Being creative is like soul searching, the analytical mind is shut off, all I can think of is what the next layer should be. I never plan my paintings and often change the story according to what I am feeling right there and then. I still have trouble going back into a painting after some time, because I feel my paintings are snapshots of my soul at that moment.
Show at the Station House Gallery Williams Lake: Repose and Awakening - Collaboration with Mo Hamilton
Exciting times ... Spring is coming, I won't dare say it's here yet, but it's definitely trying hard. Last week was the opening of my first public gallery show. A total of 30 paintings in a variety of media centered around the two polar states in nature: repose and awakening.
Even though the theme is relating to the natural world, to me it also is representative of the human nature. Times of being inward and solitary and times of reaching out and connecting. One can't exist without the other, for me anyways.
Below is me and two of the more symbolic oil paintings in the show.
There are days where art becomes like a bad day at the office, nothing seems to work right, the colors don't work together, the ground on the canvas is fighting back, it doesn't feel right what I am doing ... and the harder I try, the more it is getting frustrating. I guess it just is part of the process, being an artist can't be eternal bliss, I get it. If only I could accept that fact, embrace it and continue on until I hit the big wave again ... but easier said than done. Maybe it is the ego, maybe it is the little voice in my head telling me that unless I produce something that might sell, I have no right to be wasting a whole day or even a whole week (which yes, has happened before) in the studio.

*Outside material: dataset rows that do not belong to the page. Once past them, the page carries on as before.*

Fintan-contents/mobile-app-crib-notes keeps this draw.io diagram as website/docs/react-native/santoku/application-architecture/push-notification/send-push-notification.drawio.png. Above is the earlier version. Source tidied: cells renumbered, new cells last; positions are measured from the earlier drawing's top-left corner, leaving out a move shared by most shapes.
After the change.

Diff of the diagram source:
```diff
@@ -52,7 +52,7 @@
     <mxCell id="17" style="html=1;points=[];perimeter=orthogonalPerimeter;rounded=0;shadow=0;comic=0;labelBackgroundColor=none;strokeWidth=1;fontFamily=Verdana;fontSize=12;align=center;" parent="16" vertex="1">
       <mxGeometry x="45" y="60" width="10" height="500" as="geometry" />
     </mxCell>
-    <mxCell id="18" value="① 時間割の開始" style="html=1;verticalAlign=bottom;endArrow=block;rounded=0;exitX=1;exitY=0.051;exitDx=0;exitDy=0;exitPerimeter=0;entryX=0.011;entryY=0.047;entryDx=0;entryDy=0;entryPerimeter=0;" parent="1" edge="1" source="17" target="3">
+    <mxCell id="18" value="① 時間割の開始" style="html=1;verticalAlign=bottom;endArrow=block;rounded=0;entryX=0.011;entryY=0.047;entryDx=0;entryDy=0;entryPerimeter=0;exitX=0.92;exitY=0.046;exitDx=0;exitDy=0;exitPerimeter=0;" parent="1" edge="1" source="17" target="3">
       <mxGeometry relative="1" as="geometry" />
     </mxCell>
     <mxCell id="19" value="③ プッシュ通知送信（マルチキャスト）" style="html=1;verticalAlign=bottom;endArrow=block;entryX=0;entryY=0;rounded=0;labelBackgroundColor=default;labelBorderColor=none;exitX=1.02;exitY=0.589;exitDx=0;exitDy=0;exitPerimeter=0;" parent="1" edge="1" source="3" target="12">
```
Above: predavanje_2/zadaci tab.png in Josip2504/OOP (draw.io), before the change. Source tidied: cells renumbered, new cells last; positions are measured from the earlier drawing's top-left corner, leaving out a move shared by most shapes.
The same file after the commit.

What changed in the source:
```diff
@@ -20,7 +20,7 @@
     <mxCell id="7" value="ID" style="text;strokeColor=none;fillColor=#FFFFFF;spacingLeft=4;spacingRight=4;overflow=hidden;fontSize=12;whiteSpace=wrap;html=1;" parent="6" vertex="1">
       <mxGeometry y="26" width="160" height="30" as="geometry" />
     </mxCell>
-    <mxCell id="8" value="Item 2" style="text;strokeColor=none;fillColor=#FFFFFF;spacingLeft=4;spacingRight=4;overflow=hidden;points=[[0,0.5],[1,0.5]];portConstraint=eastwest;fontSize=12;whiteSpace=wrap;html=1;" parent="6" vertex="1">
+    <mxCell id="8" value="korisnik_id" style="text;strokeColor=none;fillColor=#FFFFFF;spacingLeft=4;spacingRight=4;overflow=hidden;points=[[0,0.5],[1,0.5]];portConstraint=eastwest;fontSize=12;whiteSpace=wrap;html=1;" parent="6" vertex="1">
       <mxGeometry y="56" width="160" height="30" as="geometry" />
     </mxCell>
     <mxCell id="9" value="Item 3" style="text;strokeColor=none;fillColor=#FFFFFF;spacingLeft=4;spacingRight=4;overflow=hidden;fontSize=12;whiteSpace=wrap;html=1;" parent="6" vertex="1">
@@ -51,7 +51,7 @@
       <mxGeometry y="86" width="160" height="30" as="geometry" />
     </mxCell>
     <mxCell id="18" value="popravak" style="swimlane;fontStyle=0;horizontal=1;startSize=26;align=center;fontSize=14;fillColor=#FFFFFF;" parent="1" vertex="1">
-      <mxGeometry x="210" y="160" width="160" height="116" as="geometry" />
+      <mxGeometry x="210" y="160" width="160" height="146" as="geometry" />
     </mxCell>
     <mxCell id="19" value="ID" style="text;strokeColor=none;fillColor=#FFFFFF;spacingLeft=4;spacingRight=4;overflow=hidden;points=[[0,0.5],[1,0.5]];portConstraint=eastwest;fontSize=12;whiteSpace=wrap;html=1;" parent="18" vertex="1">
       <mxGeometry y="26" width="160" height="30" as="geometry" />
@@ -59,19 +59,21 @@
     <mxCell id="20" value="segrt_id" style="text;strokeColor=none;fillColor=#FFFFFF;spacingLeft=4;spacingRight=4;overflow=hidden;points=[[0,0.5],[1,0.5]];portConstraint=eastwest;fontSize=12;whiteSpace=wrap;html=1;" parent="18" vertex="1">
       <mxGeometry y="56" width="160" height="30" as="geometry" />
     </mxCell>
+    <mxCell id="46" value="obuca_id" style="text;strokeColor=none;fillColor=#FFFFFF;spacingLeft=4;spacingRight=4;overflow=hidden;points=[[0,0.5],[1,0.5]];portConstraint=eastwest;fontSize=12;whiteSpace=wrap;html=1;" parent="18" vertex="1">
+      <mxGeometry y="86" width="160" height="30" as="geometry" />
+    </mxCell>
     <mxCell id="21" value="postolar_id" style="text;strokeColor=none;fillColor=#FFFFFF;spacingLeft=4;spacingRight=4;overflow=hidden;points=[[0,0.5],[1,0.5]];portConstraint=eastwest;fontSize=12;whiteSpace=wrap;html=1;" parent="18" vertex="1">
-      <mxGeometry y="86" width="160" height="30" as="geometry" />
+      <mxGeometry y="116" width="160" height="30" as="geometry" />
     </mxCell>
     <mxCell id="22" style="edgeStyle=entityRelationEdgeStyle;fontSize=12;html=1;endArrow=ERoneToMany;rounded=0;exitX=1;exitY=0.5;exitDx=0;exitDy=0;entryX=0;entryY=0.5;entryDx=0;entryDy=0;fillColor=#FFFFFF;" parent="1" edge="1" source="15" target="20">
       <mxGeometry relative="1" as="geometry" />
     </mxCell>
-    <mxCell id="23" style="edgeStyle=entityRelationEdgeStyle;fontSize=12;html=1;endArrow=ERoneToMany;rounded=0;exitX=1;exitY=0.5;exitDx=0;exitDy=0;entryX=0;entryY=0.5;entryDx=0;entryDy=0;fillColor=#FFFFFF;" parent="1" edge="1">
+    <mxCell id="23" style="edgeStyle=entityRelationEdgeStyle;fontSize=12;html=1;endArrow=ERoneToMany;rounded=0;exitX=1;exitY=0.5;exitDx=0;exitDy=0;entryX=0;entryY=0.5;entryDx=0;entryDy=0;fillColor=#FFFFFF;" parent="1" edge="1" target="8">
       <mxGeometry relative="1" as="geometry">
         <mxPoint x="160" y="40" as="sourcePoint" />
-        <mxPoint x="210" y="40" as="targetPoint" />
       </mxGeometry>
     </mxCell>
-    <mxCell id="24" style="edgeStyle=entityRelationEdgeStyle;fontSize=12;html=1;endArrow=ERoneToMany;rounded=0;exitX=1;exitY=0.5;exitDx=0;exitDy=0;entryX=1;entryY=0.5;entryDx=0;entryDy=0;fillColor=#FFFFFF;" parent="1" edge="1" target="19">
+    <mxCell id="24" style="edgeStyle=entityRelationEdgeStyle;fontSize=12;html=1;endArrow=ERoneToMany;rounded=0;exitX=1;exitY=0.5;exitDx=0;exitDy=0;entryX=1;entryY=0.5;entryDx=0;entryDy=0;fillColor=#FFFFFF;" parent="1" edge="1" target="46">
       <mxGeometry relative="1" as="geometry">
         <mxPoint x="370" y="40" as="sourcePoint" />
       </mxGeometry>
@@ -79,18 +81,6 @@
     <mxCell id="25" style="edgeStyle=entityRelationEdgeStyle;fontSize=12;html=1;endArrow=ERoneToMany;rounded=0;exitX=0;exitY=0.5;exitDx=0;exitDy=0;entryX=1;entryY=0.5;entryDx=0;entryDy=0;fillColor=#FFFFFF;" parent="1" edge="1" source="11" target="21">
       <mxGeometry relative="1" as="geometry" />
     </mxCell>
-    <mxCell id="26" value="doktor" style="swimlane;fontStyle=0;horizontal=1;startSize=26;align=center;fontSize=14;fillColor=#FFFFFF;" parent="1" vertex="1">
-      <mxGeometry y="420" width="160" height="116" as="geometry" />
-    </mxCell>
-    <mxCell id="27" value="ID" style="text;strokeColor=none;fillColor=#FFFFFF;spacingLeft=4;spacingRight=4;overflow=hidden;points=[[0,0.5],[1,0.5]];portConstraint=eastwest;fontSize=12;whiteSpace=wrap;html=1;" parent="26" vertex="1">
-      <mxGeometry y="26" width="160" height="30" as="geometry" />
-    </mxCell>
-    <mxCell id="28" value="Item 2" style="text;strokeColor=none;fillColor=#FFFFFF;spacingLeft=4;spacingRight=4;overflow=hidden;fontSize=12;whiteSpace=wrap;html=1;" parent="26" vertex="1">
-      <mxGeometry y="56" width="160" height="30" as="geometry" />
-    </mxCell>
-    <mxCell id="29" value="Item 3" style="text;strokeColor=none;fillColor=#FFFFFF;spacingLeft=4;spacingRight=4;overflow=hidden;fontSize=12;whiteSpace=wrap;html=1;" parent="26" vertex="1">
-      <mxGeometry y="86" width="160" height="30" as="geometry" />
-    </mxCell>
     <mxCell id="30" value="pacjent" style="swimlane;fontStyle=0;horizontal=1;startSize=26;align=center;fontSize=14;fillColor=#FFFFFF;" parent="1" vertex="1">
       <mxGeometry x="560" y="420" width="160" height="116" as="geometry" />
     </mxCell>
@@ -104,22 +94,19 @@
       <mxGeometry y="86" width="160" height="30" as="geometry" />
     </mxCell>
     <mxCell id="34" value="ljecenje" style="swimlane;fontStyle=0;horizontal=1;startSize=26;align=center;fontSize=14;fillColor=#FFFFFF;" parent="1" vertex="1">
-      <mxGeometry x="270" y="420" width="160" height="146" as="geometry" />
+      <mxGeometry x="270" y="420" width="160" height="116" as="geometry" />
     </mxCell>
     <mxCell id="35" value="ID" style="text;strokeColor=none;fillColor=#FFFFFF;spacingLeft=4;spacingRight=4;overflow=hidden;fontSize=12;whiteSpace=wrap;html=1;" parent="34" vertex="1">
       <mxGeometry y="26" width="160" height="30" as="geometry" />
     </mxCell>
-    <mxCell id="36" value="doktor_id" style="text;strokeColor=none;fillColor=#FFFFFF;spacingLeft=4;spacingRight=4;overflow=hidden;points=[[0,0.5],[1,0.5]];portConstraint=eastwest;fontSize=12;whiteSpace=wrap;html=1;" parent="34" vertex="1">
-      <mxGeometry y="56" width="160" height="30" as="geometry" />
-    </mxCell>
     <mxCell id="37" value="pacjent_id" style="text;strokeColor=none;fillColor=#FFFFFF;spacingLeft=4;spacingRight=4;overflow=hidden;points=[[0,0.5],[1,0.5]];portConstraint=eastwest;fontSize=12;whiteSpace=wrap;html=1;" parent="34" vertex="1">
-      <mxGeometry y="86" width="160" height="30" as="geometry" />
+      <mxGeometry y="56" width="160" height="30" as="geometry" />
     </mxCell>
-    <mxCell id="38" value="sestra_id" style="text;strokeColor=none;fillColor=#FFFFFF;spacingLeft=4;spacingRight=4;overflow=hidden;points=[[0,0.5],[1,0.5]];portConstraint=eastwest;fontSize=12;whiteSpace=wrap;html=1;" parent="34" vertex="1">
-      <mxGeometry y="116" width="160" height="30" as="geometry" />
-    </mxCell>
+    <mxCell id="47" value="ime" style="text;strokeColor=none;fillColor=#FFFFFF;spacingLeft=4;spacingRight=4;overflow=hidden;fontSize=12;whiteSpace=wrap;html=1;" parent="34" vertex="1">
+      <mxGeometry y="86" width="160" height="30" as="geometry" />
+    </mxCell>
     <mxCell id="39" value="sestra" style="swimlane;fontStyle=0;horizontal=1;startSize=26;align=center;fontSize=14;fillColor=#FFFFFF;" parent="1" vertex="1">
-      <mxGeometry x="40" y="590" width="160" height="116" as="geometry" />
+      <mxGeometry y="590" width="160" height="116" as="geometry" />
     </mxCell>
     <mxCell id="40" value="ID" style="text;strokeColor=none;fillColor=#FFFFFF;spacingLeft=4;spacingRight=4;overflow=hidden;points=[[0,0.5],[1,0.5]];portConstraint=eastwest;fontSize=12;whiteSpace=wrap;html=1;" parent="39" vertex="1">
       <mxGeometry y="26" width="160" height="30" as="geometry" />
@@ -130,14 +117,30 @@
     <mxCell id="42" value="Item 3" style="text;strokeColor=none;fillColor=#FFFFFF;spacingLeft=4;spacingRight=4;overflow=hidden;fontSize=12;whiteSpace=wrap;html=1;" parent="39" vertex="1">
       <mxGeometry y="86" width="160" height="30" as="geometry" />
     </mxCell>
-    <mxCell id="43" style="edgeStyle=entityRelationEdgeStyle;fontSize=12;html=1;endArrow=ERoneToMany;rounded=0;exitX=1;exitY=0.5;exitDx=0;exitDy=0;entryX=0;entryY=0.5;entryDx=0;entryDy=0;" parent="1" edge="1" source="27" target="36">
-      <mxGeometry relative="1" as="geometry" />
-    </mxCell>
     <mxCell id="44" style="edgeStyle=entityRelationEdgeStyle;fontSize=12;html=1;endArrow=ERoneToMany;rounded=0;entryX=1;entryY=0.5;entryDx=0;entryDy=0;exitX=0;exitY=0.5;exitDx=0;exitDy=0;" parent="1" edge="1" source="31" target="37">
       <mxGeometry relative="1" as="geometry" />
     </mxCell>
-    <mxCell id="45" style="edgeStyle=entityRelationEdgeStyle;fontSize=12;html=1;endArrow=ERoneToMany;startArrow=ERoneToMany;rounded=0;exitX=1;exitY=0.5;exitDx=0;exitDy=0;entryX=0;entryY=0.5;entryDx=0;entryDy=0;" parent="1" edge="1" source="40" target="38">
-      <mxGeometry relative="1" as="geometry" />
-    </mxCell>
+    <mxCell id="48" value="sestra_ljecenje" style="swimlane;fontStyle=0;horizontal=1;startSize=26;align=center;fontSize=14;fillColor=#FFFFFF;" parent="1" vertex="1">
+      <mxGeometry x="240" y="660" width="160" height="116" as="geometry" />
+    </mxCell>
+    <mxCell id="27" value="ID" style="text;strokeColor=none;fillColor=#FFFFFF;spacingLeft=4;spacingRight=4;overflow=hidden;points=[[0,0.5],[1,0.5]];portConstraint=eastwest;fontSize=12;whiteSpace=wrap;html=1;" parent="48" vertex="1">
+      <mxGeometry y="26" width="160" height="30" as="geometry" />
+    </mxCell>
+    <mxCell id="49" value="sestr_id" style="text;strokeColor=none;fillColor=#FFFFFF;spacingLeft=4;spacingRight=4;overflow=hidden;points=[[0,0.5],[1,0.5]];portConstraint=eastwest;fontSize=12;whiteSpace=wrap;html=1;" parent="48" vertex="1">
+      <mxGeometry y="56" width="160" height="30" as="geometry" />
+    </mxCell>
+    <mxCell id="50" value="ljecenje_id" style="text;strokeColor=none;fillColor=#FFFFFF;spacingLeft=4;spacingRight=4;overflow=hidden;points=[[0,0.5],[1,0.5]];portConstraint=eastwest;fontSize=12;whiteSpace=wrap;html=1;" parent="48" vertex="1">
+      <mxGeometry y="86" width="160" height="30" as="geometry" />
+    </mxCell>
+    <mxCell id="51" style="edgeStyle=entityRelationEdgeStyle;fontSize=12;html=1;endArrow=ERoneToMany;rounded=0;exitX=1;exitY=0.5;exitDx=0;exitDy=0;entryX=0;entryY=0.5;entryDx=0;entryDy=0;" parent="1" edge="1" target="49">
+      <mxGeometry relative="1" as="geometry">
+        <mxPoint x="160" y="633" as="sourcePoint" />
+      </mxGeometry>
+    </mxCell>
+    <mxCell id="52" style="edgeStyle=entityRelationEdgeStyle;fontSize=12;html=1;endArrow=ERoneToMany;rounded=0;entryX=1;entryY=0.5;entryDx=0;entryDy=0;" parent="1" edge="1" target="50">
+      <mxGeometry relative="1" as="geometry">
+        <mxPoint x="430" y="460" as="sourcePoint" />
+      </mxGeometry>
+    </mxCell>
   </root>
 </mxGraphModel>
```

But as always, there is the moment, where all of a sudden while seemingly in the middle of the fight, the light at the end of the tunnel starts shining through and once I am over that hump, things just fall into place, the colors work together and my color choices that seemed off yesterday actually do work, shapes are starting to form an image and my happiness returns and my wave is back again ... until next time. Hopefully I will remember to just keep going and to accept that it is just part of the process.
Winter is here … a snow storm and a cold snap are on their way. On cold days I cannot work in my nice and bright studio because it gets slightly too cold with all the big windows. It’s then that I work on my desk in the loft on smaller, less messy watercolor paintings. The wood stove right below the floor makes it really cozy in there, but it also feels restricting because of the head height. I guess it forces me to behave when I am painting. And actually I am looking forward to working a little more delicate for a few days …
This is a photo from last year ...
A great article by Venta Rutkauskas for the Community Arts Council of Williams Lake and Area:
If you have never heard of Williams Lake ... it is in the Carioboo region in the Central Interior of British Columbia, where cabin fever hits just about anybody, wolves, cougars and bears are not an uncommon sight, most people own a cowboy hat, and there seem to be only two seasons: rubber boots and flip flops, nothing in between.
previous global nomad turned recluse, living off the land in the B.C. wilderness (well, semi-wilderness), lover of anything four-legged, still believing in the good of humanity despite all that's going on in the world.